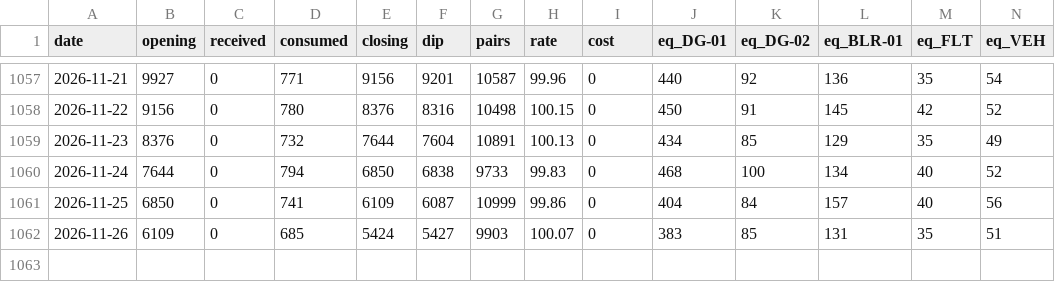
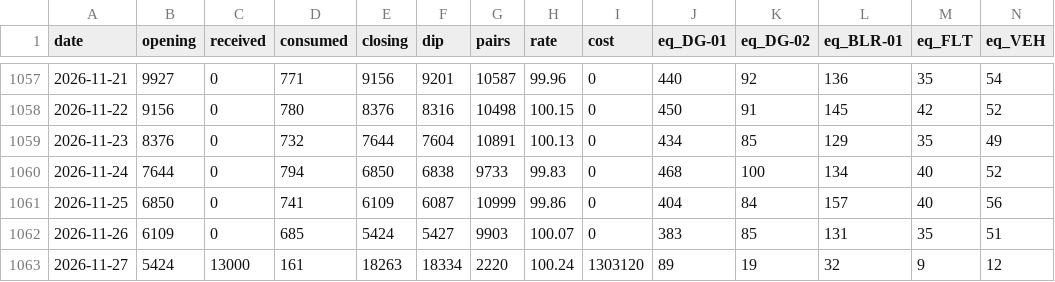
Before and after one commit to abdulla-a-b/diesel-control-demo, a CSV file: data/daily.csv, drawn as a sheet; only a part is shown, gaps mark what is left out; rows hold the shown columns only; the diff names each change by its address in the sheet, - before the commit and + after, or states it on an @@ line.

```diff
--- a/data/daily.csv
+++ b/data/daily.csv
+row 1063: 2026-11-27 | 5424 | 13000 | 161 | 18263 | 18334 | 2220 | 100.24 | 1303120 | 89 | 19 | 32 | 9 | 12
```
Also changed, not shown: 5 other files.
◆ ◆ ◆ ◆ ◆ ◆ ◆
Could you print all the entries exactly as they stand, with the pictures left out?

Before and after one commit to abdulla-a-b/diesel-control-demo, a CSV file: data/daily.csv, drawn as a sheet; only a part is shown, gaps mark what is left out; rows hold the shown columns only; the diff names each change by its address in the sheet, - before the commit and + after, or states it on an @@ line.

```diff
--- a/data/daily.csv
+++ b/data/daily.csv
+row 1063: 2026-11-27 | 5424 | 13000 | 161 | 18263 | 18334 | 2220 | 100.24 | 1303120 | 89 | 19 | 32 | 9 | 12
```
Also changed, not shown: 5 other files.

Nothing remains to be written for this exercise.